Once you have read the records below, print them again exactly as they stand.

--- PROVIDED DATA ---
---------------
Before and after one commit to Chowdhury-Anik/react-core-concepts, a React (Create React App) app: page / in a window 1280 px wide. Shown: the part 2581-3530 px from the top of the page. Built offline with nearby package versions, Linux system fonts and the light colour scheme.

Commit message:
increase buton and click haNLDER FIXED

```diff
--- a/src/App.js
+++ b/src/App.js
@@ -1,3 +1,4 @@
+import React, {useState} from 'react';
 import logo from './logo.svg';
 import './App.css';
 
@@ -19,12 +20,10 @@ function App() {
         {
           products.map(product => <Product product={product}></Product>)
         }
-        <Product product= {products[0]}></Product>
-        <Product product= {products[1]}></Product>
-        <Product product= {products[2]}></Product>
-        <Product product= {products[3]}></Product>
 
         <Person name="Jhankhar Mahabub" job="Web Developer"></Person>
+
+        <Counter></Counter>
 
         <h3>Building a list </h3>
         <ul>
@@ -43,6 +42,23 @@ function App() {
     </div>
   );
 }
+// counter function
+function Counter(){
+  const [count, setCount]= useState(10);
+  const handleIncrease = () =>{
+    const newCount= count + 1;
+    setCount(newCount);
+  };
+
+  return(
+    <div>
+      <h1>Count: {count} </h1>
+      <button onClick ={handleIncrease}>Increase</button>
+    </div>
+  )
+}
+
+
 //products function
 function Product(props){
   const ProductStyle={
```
---------------
--- TASK ANSWER ---
Before and after one commit to Chowdhury-Anik/react-core-concepts, a React (Create React App) app: page / in a window 1280 px wide. Shown: the part 2581-3530 px from the top of the page. Built offline with nearby package versions, Linux system fonts and the light colour scheme.

Commit message:
increase buton and click haNLDER FIXED

```diff
--- a/src/App.js
+++ b/src/App.js
@@ -1,3 +1,4 @@
+import React, {useState} from 'react';
 import logo from './logo.svg';
 import './App.css';
 
@@ -19,12 +20,10 @@ function App() {
         {
           products.map(product => <Product product={product}></Product>)
         }
-        <Product product= {products[0]}></Product>
-        <Product product= {products[1]}></Product>
-        <Product product= {products[2]}></Product>
-        <Product product= {products[3]}></Product>
 
         <Person name="Jhankhar Mahabub" job="Web Developer"></Person>
+
+        <Counter></Counter>
 
         <h3>Building a list </h3>
         <ul>
@@ -43,6 +42,23 @@ function App() {
     </div>
   );
 }
+// counter function
+function Counter(){
+  const [count, setCount]= useState(10);
+  const handleIncrease = () =>{
+    const newCount= count + 1;
+    setCount(newCount);
+  };
+
+  return(
+    <div>
+      <h1>Count: {count} </h1>
+      <button onClick ={handleIncrease}>Increase</button>
+    </div>
+  )
+}
+
+
 //products function
 function Product(props){
   const ProductStyle={
```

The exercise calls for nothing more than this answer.